=== Problem requirements ===
What is the number of lines in these records that hold the word "https"? Reply with that number alone.

********

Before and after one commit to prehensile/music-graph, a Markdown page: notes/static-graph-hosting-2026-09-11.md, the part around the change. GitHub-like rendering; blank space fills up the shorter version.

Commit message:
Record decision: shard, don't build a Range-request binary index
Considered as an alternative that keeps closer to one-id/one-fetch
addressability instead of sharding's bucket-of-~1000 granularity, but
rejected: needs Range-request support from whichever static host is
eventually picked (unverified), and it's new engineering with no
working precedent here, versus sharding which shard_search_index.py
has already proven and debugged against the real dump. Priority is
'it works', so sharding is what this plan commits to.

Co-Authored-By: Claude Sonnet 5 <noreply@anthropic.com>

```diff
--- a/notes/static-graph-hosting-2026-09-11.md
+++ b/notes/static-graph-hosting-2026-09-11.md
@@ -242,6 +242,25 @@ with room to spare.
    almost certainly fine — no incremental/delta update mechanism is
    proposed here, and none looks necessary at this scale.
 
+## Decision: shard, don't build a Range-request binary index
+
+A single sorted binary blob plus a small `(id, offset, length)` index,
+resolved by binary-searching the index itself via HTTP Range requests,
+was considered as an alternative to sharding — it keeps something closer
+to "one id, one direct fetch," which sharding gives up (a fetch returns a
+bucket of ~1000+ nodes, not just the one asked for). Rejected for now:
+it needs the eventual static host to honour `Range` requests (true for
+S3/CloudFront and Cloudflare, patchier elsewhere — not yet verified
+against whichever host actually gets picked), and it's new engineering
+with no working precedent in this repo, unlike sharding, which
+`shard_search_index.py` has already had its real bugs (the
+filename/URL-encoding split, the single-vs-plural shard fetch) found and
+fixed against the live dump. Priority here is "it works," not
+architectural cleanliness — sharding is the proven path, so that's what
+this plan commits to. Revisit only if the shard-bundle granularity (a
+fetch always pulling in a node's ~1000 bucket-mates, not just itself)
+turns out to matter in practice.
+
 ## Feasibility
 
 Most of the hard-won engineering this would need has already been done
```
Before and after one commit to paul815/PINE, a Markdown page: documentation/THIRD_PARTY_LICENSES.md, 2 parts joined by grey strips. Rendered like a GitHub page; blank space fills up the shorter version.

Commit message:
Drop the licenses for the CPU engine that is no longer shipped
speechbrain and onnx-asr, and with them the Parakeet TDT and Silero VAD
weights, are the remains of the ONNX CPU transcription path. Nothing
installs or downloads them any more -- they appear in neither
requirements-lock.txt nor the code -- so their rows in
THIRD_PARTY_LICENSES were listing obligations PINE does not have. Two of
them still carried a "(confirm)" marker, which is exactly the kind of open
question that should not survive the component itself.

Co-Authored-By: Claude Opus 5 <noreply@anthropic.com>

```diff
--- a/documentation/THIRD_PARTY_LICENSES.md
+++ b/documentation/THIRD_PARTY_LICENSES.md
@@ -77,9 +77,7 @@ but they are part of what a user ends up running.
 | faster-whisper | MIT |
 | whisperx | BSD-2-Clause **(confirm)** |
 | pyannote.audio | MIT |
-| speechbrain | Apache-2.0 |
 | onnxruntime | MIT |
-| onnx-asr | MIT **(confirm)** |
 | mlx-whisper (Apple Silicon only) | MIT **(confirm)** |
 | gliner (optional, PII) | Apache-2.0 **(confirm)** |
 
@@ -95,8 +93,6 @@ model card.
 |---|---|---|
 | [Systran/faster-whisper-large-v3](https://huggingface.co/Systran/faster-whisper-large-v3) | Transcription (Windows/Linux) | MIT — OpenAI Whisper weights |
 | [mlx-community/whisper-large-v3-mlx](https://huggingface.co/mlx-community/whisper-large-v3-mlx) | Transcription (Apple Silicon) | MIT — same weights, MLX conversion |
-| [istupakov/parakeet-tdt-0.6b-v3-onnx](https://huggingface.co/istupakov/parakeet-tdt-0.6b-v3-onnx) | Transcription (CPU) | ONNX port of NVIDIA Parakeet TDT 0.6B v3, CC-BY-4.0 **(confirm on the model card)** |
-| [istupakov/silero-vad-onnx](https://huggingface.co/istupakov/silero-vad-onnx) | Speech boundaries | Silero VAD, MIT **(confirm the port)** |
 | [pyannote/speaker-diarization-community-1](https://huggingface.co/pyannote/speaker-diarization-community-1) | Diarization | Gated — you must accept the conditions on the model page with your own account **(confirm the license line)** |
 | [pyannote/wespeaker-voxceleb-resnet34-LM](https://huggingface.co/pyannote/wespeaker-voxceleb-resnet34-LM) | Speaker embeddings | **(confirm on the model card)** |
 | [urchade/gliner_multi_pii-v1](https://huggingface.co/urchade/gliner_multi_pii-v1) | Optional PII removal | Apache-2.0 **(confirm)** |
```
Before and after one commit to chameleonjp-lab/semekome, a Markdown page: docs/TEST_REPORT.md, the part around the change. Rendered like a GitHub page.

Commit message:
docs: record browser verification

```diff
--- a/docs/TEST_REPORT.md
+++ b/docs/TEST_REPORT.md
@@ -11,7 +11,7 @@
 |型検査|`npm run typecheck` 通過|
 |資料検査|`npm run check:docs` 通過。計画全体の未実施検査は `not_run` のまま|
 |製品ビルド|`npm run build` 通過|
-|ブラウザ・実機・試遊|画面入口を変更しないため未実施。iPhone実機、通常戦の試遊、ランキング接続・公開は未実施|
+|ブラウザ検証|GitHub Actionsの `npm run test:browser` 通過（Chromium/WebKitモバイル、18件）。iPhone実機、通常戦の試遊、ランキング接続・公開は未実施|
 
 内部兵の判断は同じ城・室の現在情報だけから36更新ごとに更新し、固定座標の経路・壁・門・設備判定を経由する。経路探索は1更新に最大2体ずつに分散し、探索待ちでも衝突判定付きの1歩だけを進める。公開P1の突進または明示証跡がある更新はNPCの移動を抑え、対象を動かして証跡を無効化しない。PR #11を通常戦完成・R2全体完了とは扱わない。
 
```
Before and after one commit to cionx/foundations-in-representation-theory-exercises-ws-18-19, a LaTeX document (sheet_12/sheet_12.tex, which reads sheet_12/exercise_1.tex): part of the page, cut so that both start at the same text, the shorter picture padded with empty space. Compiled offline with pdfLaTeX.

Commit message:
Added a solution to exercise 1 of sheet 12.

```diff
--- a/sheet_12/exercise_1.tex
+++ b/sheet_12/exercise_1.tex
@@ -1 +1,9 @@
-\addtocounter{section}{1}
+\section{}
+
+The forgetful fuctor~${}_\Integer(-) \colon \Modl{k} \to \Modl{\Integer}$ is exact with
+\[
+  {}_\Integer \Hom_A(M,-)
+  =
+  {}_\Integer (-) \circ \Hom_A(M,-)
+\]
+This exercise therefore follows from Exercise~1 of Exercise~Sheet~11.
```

********

=== Your solution ===
7